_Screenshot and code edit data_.
++++++++++
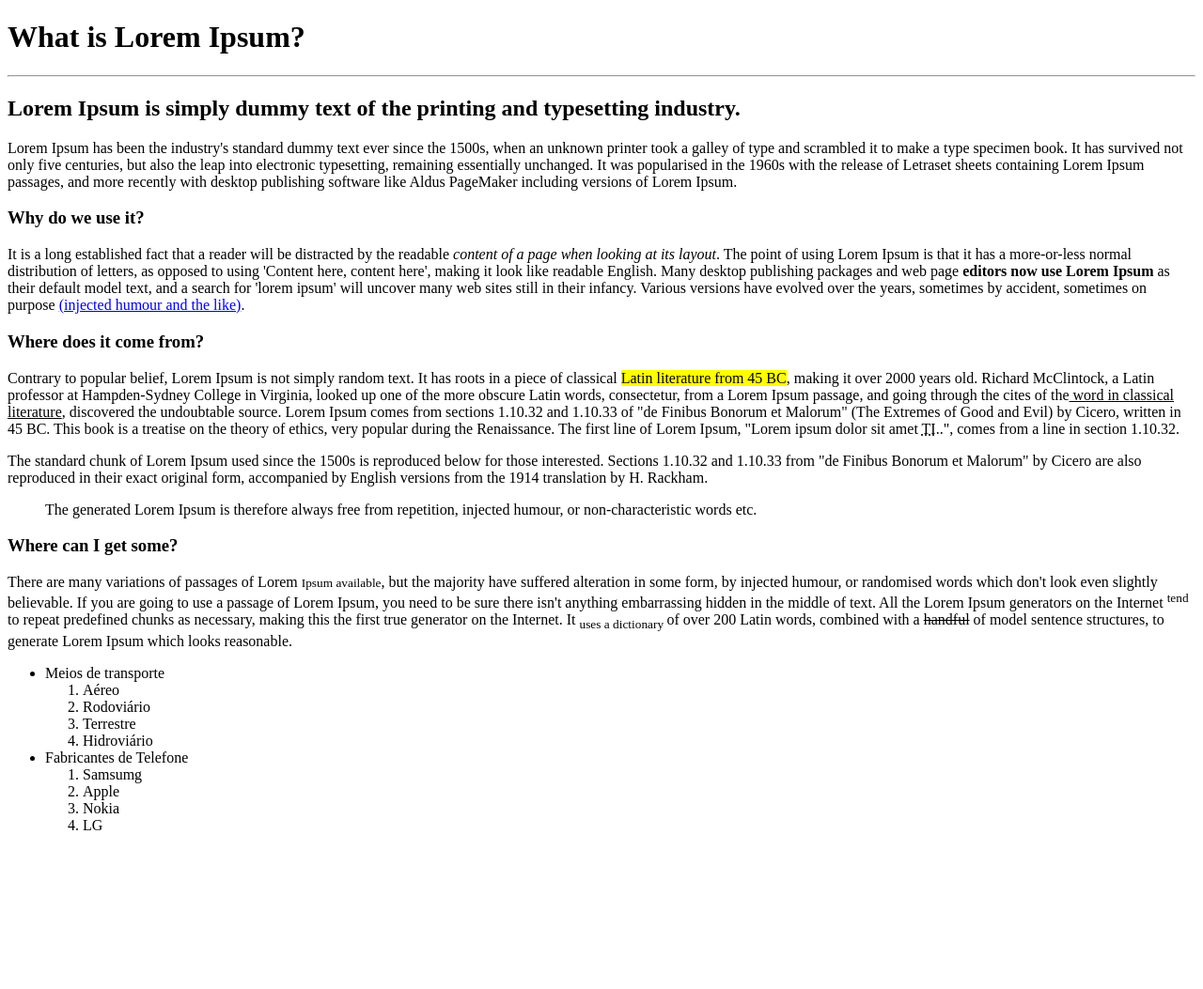
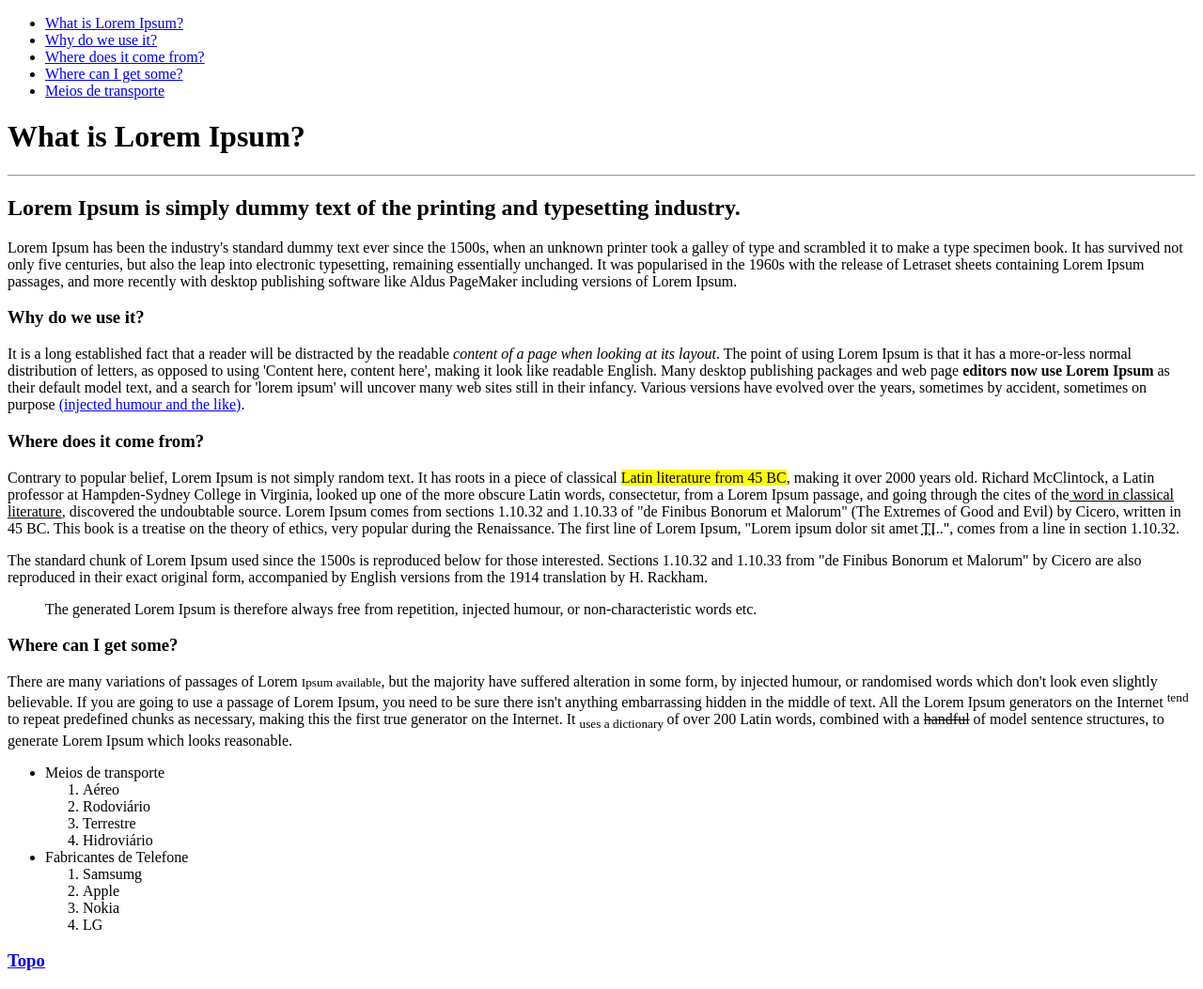
Before and after one commit to thalesacardoso/dio-formacao-html, a plain HTML site: page index.html in a window 1280 px wide. Shown: the whole page at 94% size. Before the commit the page ends 904 px from the top, so only its background shows below. Drawn offline with Linux system fonts and the light colour scheme.

Commit message:
Atualização - Menu com link inserido

```diff
--- a/index.html
+++ b/index.html
@@ -33,29 +33,35 @@
         title
         target
     -->
+    <ul id="topo">
+        <li><a href="#titulo-1"> What is Lorem Ipsum?</a></li>
+        <li><a href="#titulo-2"> Why do we use it?</a></li>
+        <li><a href="#titulo-3"> Where does it come from?</a></li>
+        <li><a href="#titulo-4"> Where can I get some?</a></li>
+        <li><a href="#lista"> Meios de transporte</a></li>
+    </ul>
 
+    <h1 id="titulo-1">What is Lorem Ipsum?</h1>
+    <hr>
 
-    <h1>What is Lorem Ipsum?</h1>
-    <hr>
     <h2>Lorem Ipsum is simply dummy text of the printing and typesetting industry. </h2>
-
     <p>Lorem Ipsum has been the industry's standard dummy text ever since the 1500s, when an unknown printer took a galley of type and scrambled it to make a type specimen book. It has survived not only five centuries, but also the leap into electronic typesetting, remaining essentially unchanged. It was popularised in the 1960s with the release of Letraset sheets containing Lorem Ipsum passages, and more recently with desktop publishing software like Aldus PageMaker including versions of Lorem Ipsum.</p>
 
-    <h3>Why do we use it?</h3>
+    <h3 id="titulo-2">Why do we use it?</h3>
     <p>It is a long established fact that a reader will be distracted by the readable <i>content of a page when looking at its layout</i>. The point of using Lorem Ipsum is that it has a more-or-less normal distribution of letters, as opposed to using 'Content here, content here', making it look like readable English. Many desktop publishing packages and web page <strong>editors now use Lorem Ipsum</strong> as their default model text, and a search for 'lorem ipsum' will uncover many web sites still in their infancy. Various versions have evolved over the years, sometimes by accident, sometimes on purpose <a href="http://google.com.br" target="_blank" title="Clique para ir pro google">(injected humour and the like)</a>.</p>
 
 
-    <h3>Where does it come from?</h3>
+    <h3 id="titulo-3">Where does it come from?</h3>
     <p>Contrary to popular belief, Lorem Ipsum is not simply random text. It has roots in a piece of classical <mark>Latin literature from 45 BC</mark>, making it over 2000 years old. Richard McClintock, a Latin professor at Hampden-Sydney College in Virginia, looked up one of the more obscure Latin words, consectetur, from a Lorem Ipsum passage, and going through the cites of the<u> word in classical literature</u>, discovered the undoubtable source. Lorem Ipsum comes from sections 1.10.32 and 1.10.33 of "de Finibus Bonorum et Malorum" (The Extremes of Good and Evil) by Cicero, written in 45 BC. This book is a treatise on the theory of ethics, very popular during the Renaissance. The first line of Lorem Ipsum, "Lorem ipsum dolor sit amet <abbr title="Tecnologia da Informação">TI</abbr>..", comes from a line in section 1.10.32.</p>
 
     <p>The standard chunk of Lorem Ipsum used since the 1500s is reproduced below for those interested. Sections 1.10.32 and 1.10.33 from "de Finibus Bonorum et Malorum" by Cicero are also reproduced in their exact original form, accompanied by English versions from the 1914 translation by H. Rackham.
     <blockquote>The generated Lorem Ipsum is therefore always free from repetition, injected humour, or non-characteristic words etc.</blockquote></p>
 
-    <h3>Where can I get some?</h3>
+    <h3 id="titulo-4">Where can I get some?</h3>
     <p>There are many variations of passages of Lorem <small>Ipsum available</small>, but the majority have suffered alteration in some form, by injected humour, or randomised words which don't look even slightly believable. If you are going to use a passage of Lorem Ipsum, you need to be sure there isn't anything embarrassing hidden in the middle of text. All the Lorem Ipsum generators on the Internet <sup>tend</sup> to repeat predefined chunks as necessary, making this the first true generator on the Internet. It <sub>uses a dictionary </sub>of over 200 Latin words, combined with a <del>handful</del> of model sentence structures, to generate Lorem Ipsum which looks reasonable. </p>
 
     <!-- O uso de listas ajudam a organizar alguns tipos de informações como menus -->
-    <ul>
+    <ul id="lista">
         <li>Meios de transporte</li>
             <ol>
                 <li>Aéreo</li>
@@ -71,6 +77,6 @@
                 <li>LG</li>
             </ol>
     </ul>
-
+    <h3><a href="#topo">Topo</a></h3>
 </body>
 </html>
```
++++++++++
Output all of the data exactly. Skip the pictures.

_Task answer_.
Before and after one commit to thalesacardoso/dio-formacao-html, a plain HTML site: page index.html in a window 1280 px wide. Shown: the whole page at 94% size. Before the commit the page ends 904 px from the top, so only its background shows below. Drawn offline with Linux system fonts and the light colour scheme.

Commit message:
Atualização - Menu com link inserido

```diff
--- a/index.html
+++ b/index.html
@@ -33,29 +33,35 @@
         title
         target
     -->
+    <ul id="topo">
+        <li><a href="#titulo-1"> What is Lorem Ipsum?</a></li>
+        <li><a href="#titulo-2"> Why do we use it?</a></li>
+        <li><a href="#titulo-3"> Where does it come from?</a></li>
+        <li><a href="#titulo-4"> Where can I get some?</a></li>
+        <li><a href="#lista"> Meios de transporte</a></li>
+    </ul>
 
+    <h1 id="titulo-1">What is Lorem Ipsum?</h1>
+    <hr>
 
-    <h1>What is Lorem Ipsum?</h1>
-    <hr>
     <h2>Lorem Ipsum is simply dummy text of the printing and typesetting industry. </h2>
-
     <p>Lorem Ipsum has been the industry's standard dummy text ever since the 1500s, when an unknown printer took a galley of type and scrambled it to make a type specimen book. It has survived not only five centuries, but also the leap into electronic typesetting, remaining essentially unchanged. It was popularised in the 1960s with the release of Letraset sheets containing Lorem Ipsum passages, and more recently with desktop publishing software like Aldus PageMaker including versions of Lorem Ipsum.</p>
 
-    <h3>Why do we use it?</h3>
+    <h3 id="titulo-2">Why do we use it?</h3>
     <p>It is a long established fact that a reader will be distracted by the readable <i>content of a page when looking at its layout</i>. The point of using Lorem Ipsum is that it has a more-or-less normal distribution of letters, as opposed to using 'Content here, content here', making it look like readable English. Many desktop publishing packages and web page <strong>editors now use Lorem Ipsum</strong> as their default model text, and a search for 'lorem ipsum' will uncover many web sites still in their infancy. Various versions have evolved over the years, sometimes by accident, sometimes on purpose <a href="http://google.com.br" target="_blank" title="Clique para ir pro google">(injected humour and the like)</a>.</p>
 
 
-    <h3>Where does it come from?</h3>
+    <h3 id="titulo-3">Where does it come from?</h3>
     <p>Contrary to popular belief, Lorem Ipsum is not simply random text. It has roots in a piece of classical <mark>Latin literature from 45 BC</mark>, making it over 2000 years old. Richard McClintock, a Latin professor at Hampden-Sydney College in Virginia, looked up one of the more obscure Latin words, consectetur, from a Lorem Ipsum passage, and going through the cites of the<u> word in classical literature</u>, discovered the undoubtable source. Lorem Ipsum comes from sections 1.10.32 and 1.10.33 of "de Finibus Bonorum et Malorum" (The Extremes of Good and Evil) by Cicero, written in 45 BC. This book is a treatise on the theory of ethics, very popular during the Renaissance. The first line of Lorem Ipsum, "Lorem ipsum dolor sit amet <abbr title="Tecnologia da Informação">TI</abbr>..", comes from a line in section 1.10.32.</p>
 
     <p>The standard chunk of Lorem Ipsum used since the 1500s is reproduced below for those interested. Sections 1.10.32 and 1.10.33 from "de Finibus Bonorum et Malorum" by Cicero are also reproduced in their exact original form, accompanied by English versions from the 1914 translation by H. Rackham.
     <blockquote>The generated Lorem Ipsum is therefore always free from repetition, injected humour, or non-characteristic words etc.</blockquote></p>
 
-    <h3>Where can I get some?</h3>
+    <h3 id="titulo-4">Where can I get some?</h3>
     <p>There are many variations of passages of Lorem <small>Ipsum available</small>, but the majority have suffered alteration in some form, by injected humour, or randomised words which don't look even slightly believable. If you are going to use a passage of Lorem Ipsum, you need to be sure there isn't anything embarrassing hidden in the middle of text. All the Lorem Ipsum generators on the Internet <sup>tend</sup> to repeat predefined chunks as necessary, making this the first true generator on the Internet. It <sub>uses a dictionary </sub>of over 200 Latin words, combined with a <del>handful</del> of model sentence structures, to generate Lorem Ipsum which looks reasonable. </p>
 
     <!-- O uso de listas ajudam a organizar alguns tipos de informações como menus -->
-    <ul>
+    <ul id="lista">
         <li>Meios de transporte</li>
             <ol>
                 <li>Aéreo</li>
@@ -71,6 +77,6 @@
                 <li>LG</li>
             </ol>
     </ul>
-
+    <h3><a href="#topo">Topo</a></h3>
 </body>
 </html>
```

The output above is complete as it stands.